What this task involves:
Once you have checked each line below, report only the number of lines that contain the word "function".

(Provided records)

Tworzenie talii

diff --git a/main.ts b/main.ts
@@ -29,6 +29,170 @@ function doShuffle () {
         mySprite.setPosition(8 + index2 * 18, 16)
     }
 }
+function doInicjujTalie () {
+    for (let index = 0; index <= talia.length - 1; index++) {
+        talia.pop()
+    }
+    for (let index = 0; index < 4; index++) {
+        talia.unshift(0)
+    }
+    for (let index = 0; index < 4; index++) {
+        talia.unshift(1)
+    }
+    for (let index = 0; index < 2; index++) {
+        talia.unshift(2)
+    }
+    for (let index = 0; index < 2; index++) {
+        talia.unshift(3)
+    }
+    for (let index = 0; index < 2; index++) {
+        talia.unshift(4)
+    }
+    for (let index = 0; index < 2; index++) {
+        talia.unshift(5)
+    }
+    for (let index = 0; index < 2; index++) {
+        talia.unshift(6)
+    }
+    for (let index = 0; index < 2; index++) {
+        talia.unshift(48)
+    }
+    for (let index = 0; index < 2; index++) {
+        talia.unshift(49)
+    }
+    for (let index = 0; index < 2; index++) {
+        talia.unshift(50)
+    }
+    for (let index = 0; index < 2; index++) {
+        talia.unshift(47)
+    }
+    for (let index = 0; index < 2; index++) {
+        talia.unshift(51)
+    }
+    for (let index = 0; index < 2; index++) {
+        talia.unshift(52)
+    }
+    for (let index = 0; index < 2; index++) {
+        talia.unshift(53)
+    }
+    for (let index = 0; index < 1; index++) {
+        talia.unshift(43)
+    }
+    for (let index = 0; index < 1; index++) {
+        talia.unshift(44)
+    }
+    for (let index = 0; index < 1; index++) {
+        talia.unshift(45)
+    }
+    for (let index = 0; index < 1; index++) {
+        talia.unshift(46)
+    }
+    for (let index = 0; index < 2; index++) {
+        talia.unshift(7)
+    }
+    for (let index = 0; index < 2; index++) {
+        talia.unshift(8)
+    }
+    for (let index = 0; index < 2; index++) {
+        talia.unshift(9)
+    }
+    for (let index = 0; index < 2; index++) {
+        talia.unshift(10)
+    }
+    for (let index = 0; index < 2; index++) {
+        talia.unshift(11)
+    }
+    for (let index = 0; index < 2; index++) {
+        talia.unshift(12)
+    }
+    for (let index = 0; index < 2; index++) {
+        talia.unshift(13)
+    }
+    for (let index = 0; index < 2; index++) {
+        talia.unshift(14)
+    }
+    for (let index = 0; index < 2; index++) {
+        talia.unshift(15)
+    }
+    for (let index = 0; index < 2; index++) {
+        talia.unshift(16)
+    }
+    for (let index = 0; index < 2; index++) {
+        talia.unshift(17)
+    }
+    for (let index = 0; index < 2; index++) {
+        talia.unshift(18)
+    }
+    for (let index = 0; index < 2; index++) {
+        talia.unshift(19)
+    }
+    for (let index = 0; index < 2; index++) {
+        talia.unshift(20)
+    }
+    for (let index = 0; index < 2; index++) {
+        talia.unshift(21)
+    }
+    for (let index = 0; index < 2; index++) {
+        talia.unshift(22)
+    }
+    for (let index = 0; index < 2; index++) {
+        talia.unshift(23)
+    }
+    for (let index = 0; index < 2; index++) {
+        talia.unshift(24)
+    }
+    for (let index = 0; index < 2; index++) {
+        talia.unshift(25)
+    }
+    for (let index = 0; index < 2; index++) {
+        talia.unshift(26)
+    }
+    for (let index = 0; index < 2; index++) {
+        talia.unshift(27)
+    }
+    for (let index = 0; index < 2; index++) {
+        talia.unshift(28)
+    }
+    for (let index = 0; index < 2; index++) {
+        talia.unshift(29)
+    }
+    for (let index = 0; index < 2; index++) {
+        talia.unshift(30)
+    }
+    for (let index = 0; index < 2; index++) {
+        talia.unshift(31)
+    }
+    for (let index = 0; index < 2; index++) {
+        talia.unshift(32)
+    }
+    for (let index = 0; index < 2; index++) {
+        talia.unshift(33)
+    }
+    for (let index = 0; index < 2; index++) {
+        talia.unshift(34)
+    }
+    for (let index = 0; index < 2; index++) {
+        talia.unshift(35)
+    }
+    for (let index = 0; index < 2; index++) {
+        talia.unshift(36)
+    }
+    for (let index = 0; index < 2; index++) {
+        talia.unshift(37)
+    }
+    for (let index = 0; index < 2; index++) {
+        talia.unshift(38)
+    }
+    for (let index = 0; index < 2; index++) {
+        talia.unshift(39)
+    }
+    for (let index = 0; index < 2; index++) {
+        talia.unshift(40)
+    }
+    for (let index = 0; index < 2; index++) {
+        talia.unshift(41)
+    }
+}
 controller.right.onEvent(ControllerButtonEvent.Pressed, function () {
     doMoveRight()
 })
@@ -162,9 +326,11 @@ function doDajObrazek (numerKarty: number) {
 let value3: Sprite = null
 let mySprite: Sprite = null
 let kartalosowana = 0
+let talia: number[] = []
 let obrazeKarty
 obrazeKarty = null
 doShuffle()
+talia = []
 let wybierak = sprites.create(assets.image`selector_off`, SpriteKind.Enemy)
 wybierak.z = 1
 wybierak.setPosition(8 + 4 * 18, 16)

(End Provided records)

Solution:
4